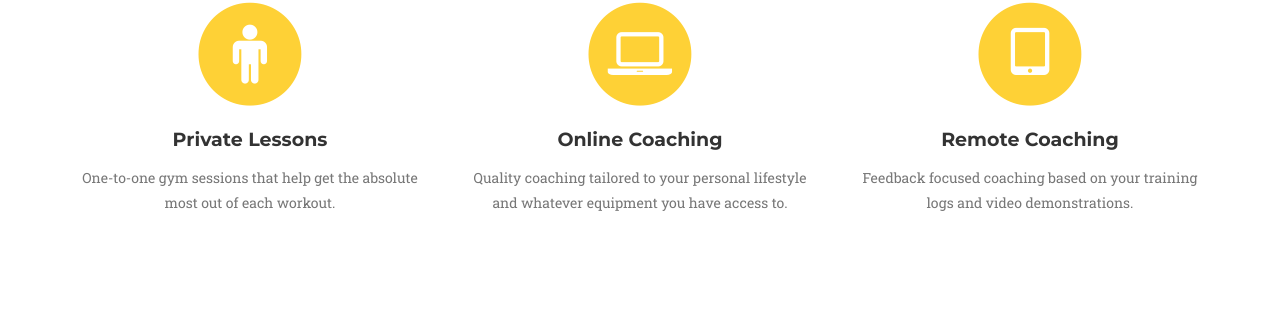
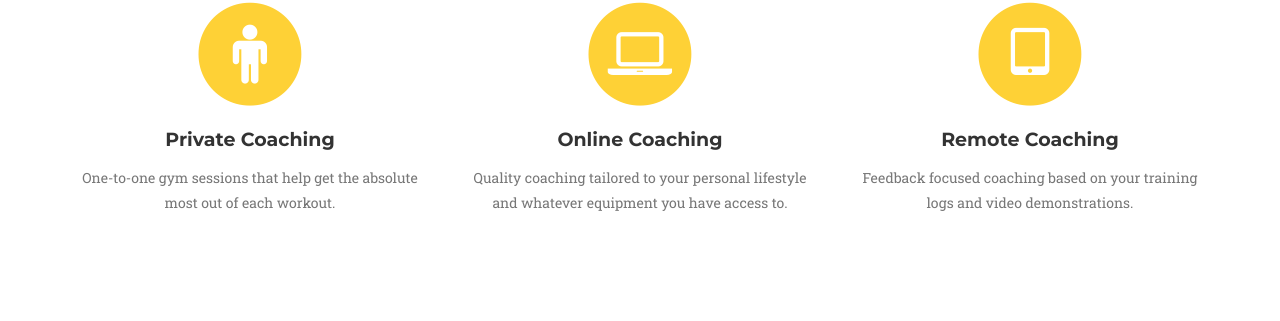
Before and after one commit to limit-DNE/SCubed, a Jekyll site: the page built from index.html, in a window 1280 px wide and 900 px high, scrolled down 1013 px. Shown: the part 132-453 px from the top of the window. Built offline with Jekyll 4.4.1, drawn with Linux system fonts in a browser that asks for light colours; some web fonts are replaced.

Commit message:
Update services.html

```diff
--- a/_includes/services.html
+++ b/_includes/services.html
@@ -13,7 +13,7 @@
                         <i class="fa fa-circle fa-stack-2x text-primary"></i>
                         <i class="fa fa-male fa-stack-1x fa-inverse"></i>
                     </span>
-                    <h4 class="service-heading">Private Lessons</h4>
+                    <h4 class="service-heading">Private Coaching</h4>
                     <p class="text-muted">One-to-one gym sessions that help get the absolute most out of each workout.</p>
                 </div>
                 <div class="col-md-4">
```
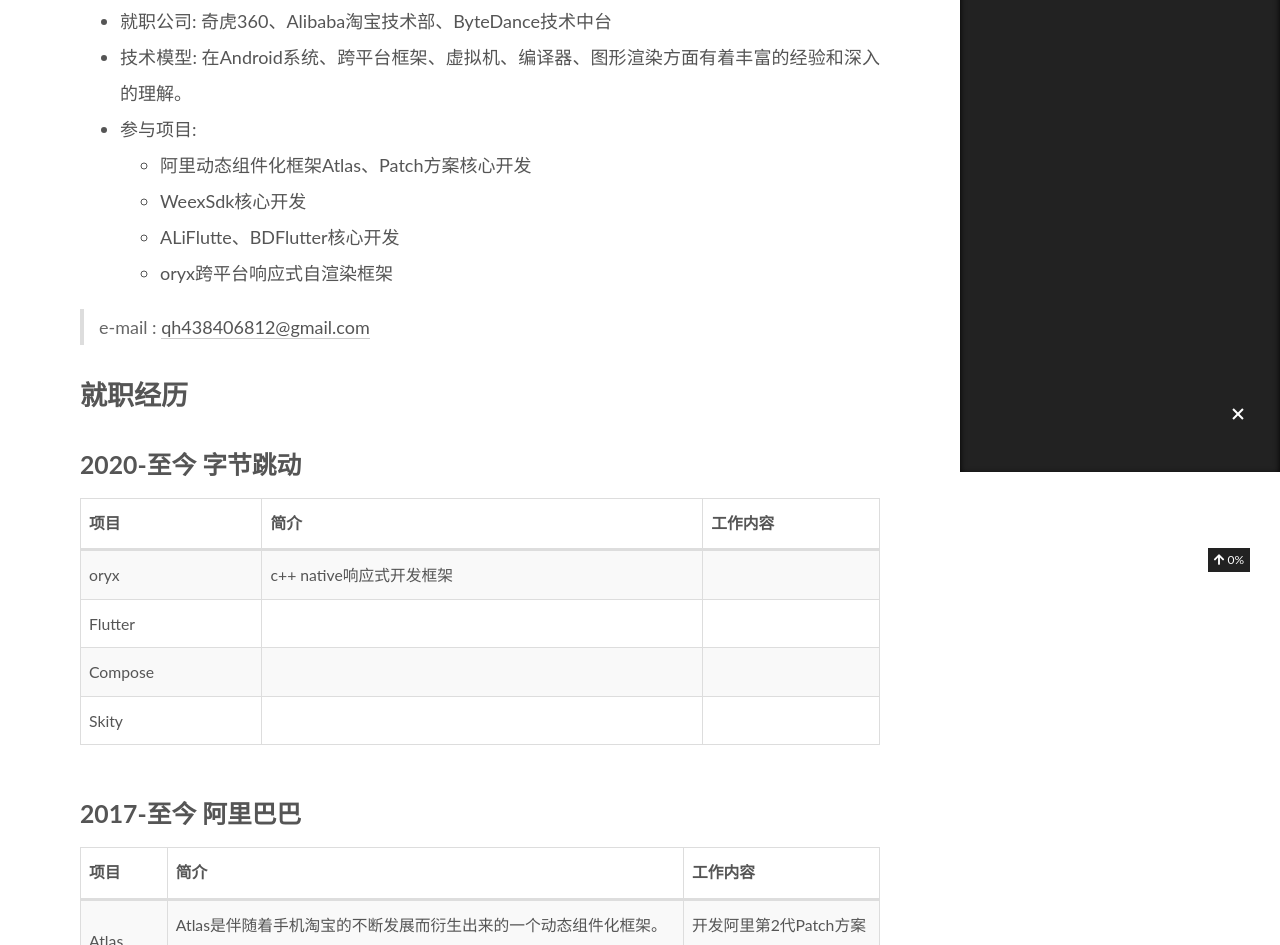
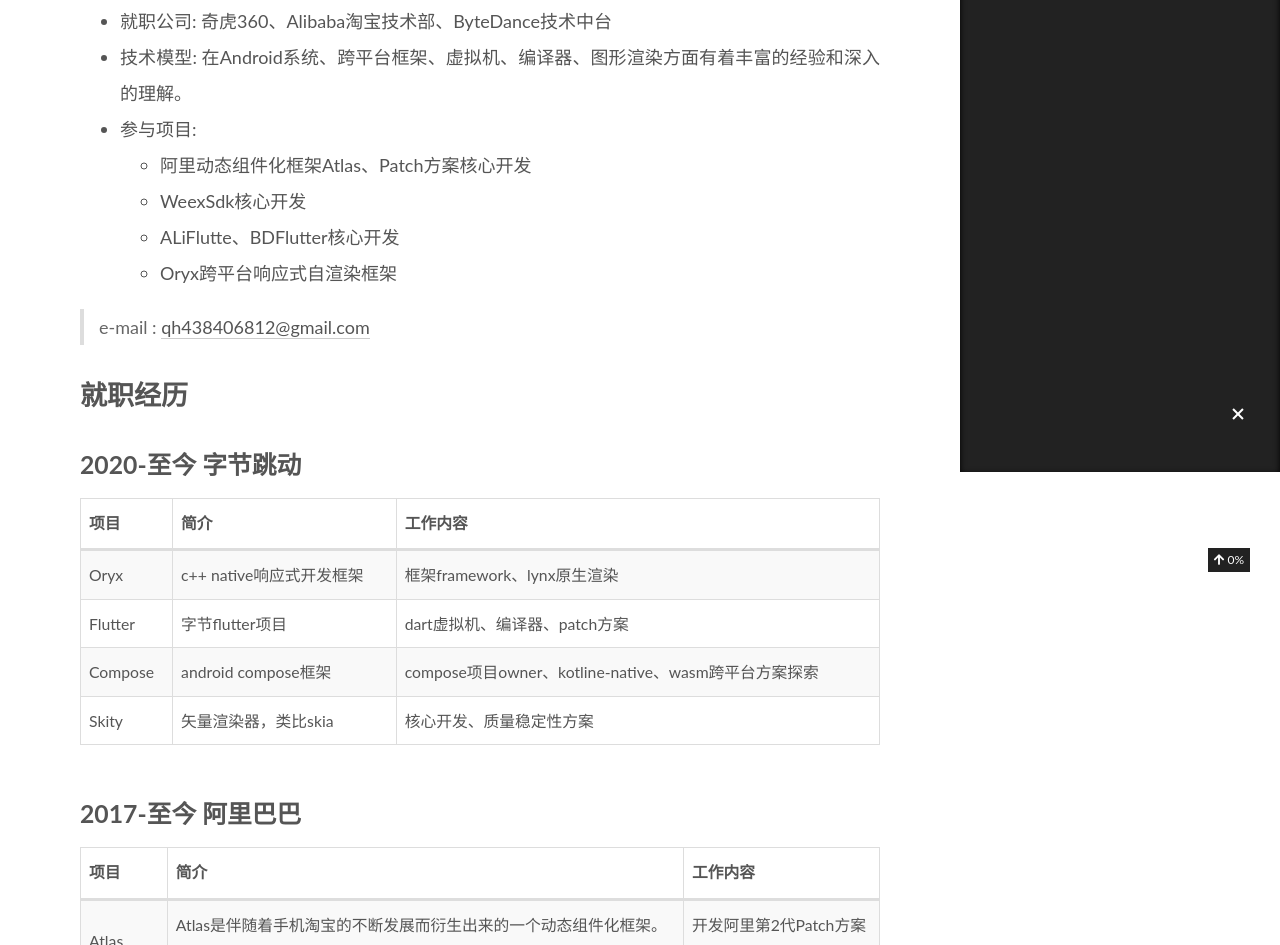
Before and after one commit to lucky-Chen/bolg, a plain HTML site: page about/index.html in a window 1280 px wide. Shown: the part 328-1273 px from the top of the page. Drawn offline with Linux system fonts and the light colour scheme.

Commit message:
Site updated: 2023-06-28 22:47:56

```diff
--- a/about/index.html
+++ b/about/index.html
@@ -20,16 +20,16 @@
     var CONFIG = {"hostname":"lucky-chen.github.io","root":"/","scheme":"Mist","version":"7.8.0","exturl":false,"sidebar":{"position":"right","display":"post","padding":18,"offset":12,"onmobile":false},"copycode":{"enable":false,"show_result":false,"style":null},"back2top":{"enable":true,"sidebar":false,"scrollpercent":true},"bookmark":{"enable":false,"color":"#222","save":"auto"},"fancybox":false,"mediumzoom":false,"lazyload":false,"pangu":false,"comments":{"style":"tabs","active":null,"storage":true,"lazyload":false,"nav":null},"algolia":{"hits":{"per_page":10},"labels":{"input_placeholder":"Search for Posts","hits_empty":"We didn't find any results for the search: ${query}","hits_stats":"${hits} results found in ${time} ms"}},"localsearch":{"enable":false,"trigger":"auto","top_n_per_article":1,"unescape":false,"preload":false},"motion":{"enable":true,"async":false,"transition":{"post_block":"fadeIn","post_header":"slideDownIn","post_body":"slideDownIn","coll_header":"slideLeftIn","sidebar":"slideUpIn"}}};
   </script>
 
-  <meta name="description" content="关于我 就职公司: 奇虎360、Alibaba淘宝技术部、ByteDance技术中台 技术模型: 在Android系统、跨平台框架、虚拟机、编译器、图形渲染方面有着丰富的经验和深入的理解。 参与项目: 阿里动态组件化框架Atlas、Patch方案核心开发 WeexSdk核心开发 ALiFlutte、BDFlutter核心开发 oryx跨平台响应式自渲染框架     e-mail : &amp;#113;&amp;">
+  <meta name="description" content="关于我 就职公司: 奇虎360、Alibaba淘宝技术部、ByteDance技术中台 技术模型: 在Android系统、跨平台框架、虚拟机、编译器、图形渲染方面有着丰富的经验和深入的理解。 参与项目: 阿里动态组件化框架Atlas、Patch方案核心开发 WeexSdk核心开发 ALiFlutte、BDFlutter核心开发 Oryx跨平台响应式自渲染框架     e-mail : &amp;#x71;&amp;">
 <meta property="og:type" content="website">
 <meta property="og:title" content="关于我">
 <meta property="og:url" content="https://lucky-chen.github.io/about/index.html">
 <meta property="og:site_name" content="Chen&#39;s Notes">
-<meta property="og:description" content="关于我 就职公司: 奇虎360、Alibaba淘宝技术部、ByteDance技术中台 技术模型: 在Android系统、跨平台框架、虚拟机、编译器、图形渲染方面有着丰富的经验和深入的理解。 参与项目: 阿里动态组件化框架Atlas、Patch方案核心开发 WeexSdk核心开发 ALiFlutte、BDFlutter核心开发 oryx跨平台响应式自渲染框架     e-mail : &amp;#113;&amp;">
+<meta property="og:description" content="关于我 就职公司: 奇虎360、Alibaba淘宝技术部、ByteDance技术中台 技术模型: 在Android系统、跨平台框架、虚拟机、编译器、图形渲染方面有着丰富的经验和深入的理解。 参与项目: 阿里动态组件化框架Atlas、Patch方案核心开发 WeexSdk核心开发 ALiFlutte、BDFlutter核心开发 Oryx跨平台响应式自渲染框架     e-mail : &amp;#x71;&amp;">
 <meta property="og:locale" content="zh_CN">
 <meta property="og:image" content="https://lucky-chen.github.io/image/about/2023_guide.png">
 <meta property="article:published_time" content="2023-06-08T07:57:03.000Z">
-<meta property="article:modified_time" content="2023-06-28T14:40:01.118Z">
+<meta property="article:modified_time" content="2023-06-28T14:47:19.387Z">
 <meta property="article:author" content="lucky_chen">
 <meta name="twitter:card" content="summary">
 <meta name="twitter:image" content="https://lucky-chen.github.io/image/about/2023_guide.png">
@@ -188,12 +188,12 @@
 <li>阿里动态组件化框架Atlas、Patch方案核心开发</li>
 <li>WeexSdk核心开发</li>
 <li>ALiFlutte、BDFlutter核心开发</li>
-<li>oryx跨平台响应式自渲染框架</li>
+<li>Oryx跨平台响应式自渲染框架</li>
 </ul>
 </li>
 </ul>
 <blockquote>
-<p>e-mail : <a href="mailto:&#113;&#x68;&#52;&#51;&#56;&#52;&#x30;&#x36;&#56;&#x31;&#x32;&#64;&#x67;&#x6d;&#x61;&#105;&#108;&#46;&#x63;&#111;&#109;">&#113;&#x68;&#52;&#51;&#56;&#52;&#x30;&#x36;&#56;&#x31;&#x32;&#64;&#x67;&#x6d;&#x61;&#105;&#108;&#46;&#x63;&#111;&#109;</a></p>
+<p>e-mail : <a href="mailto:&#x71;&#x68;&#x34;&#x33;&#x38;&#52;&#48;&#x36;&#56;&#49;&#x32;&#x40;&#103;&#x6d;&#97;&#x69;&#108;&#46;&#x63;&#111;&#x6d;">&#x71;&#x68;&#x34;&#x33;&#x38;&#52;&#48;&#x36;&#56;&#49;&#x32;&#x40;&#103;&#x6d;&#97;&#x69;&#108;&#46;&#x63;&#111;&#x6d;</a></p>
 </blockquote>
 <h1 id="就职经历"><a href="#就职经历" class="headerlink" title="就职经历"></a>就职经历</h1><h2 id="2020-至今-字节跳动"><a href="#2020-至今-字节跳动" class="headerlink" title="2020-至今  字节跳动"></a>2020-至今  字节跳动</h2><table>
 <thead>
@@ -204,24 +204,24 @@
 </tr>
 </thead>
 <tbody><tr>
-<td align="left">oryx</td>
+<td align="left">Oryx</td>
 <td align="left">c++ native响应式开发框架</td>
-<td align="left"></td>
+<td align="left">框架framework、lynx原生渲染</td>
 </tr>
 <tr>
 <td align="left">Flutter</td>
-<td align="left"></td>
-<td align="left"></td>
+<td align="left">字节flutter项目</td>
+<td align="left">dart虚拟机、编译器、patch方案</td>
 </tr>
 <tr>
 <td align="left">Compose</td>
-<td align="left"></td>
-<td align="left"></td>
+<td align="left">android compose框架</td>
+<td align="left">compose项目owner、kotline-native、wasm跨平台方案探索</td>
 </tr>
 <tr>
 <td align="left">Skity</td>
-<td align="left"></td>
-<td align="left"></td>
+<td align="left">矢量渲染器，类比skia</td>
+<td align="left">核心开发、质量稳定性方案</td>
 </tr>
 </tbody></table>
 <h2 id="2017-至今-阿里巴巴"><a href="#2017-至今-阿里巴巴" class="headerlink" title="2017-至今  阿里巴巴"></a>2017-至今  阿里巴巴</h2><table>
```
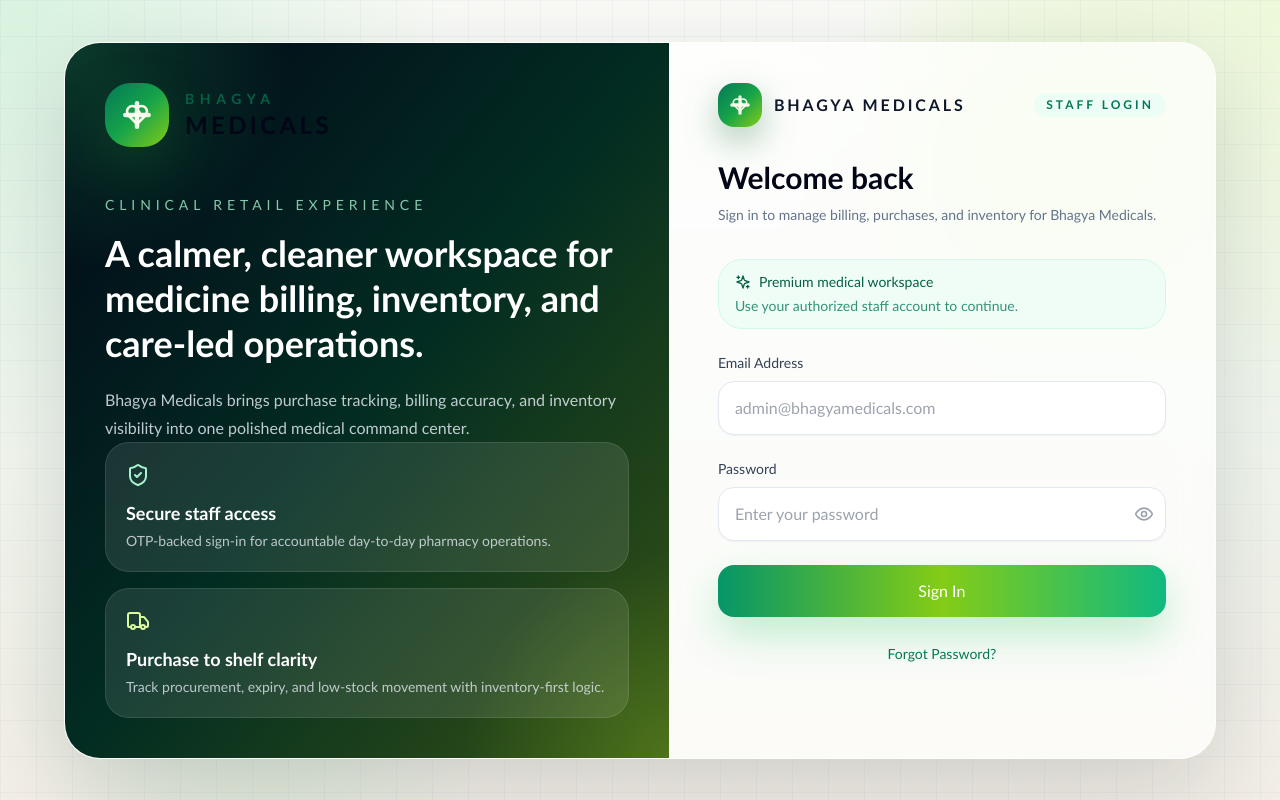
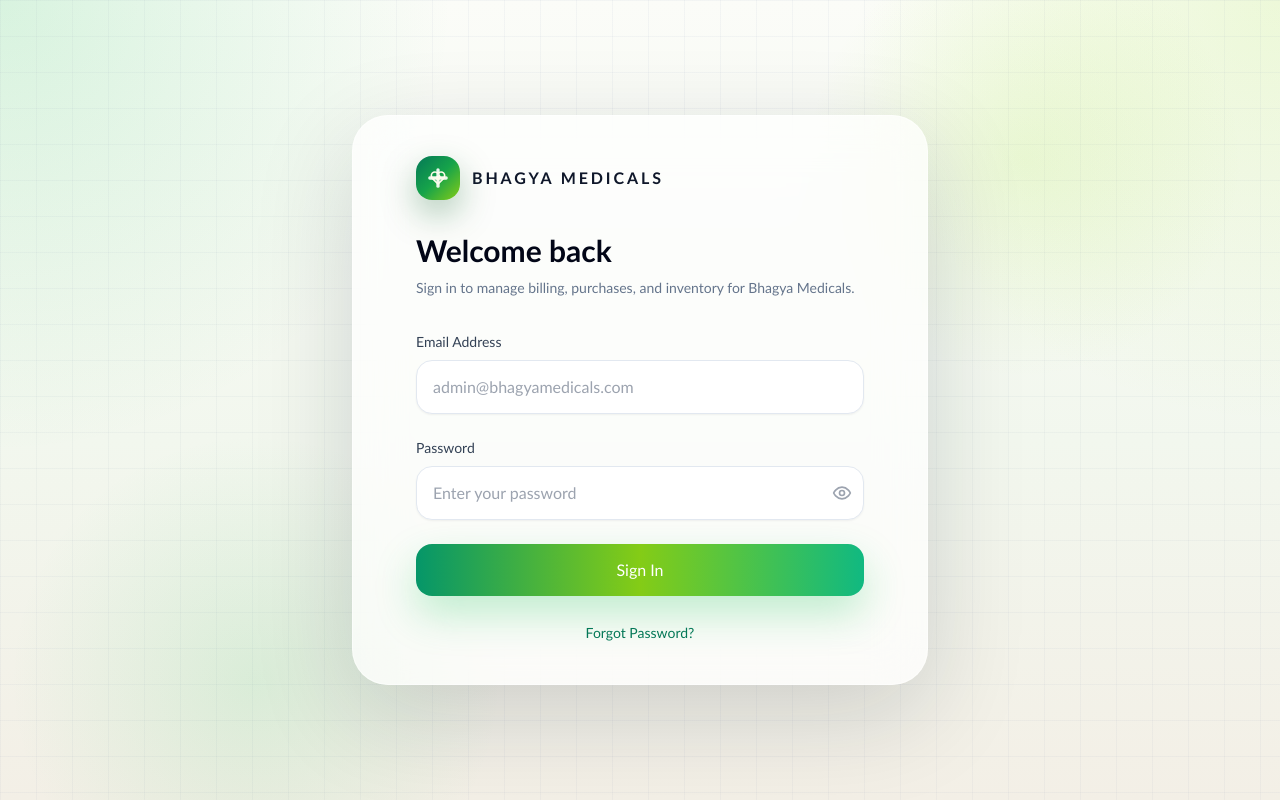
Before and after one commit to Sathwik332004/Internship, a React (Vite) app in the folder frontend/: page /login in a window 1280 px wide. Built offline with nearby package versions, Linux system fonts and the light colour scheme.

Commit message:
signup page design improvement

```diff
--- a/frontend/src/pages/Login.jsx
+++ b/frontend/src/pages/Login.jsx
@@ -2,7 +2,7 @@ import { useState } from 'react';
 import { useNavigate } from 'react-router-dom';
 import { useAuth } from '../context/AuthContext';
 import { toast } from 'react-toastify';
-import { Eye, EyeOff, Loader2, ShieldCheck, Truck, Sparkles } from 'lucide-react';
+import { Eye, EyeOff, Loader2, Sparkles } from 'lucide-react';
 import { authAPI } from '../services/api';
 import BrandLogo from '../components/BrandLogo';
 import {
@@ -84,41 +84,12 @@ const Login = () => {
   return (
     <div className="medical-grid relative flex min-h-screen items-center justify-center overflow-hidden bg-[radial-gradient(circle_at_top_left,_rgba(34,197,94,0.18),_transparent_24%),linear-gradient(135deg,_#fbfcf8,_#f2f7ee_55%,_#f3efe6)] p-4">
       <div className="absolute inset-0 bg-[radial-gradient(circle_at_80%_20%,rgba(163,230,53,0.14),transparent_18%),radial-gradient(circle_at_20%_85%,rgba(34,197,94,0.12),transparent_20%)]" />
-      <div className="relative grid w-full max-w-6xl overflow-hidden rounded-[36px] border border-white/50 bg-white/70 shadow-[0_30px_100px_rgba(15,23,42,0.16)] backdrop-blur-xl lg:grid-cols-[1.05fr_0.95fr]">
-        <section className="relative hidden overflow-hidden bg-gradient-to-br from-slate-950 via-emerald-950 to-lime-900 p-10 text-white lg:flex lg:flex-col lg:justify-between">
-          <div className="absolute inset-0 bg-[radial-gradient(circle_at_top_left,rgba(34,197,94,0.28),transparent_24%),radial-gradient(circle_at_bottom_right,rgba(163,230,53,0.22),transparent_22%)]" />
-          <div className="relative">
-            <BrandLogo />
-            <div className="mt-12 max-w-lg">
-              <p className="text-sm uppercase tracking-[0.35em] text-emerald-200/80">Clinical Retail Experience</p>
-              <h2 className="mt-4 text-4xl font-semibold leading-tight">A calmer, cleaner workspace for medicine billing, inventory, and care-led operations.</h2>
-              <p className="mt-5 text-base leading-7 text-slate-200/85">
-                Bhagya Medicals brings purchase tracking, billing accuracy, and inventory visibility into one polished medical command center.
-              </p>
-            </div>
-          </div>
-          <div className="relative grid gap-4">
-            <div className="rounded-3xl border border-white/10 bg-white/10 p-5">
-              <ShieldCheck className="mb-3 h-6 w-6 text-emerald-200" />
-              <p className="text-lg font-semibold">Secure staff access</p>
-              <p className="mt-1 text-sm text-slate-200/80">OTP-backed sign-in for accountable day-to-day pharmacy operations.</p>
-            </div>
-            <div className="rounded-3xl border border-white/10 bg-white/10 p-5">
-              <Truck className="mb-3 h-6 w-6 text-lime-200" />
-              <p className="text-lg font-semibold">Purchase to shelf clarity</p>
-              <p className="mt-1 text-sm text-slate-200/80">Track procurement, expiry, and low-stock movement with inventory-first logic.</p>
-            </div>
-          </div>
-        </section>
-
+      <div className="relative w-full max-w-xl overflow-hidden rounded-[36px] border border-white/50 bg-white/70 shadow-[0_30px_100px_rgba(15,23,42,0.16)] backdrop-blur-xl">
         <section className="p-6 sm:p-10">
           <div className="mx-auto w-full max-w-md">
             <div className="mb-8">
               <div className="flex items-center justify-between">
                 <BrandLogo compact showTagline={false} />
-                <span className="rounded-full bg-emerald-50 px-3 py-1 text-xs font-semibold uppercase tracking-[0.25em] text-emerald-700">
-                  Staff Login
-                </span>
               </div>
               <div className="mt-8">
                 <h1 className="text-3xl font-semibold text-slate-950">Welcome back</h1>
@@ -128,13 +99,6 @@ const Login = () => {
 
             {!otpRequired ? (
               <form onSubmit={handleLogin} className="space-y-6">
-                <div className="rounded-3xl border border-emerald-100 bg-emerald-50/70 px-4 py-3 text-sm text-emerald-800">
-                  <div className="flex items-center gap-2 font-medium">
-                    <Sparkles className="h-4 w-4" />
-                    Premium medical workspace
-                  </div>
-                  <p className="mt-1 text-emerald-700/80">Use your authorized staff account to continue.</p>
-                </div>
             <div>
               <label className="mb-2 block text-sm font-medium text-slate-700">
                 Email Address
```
——
Would you please copy every line from the listing above that contains the word "lucide"?

Exercise answer:
-import { Eye, EyeOff, Loader2, ShieldCheck, Truck, Sparkles } from 'lucide-react';
+import { Eye, EyeOff, Loader2, Sparkles } from 'lucide-react';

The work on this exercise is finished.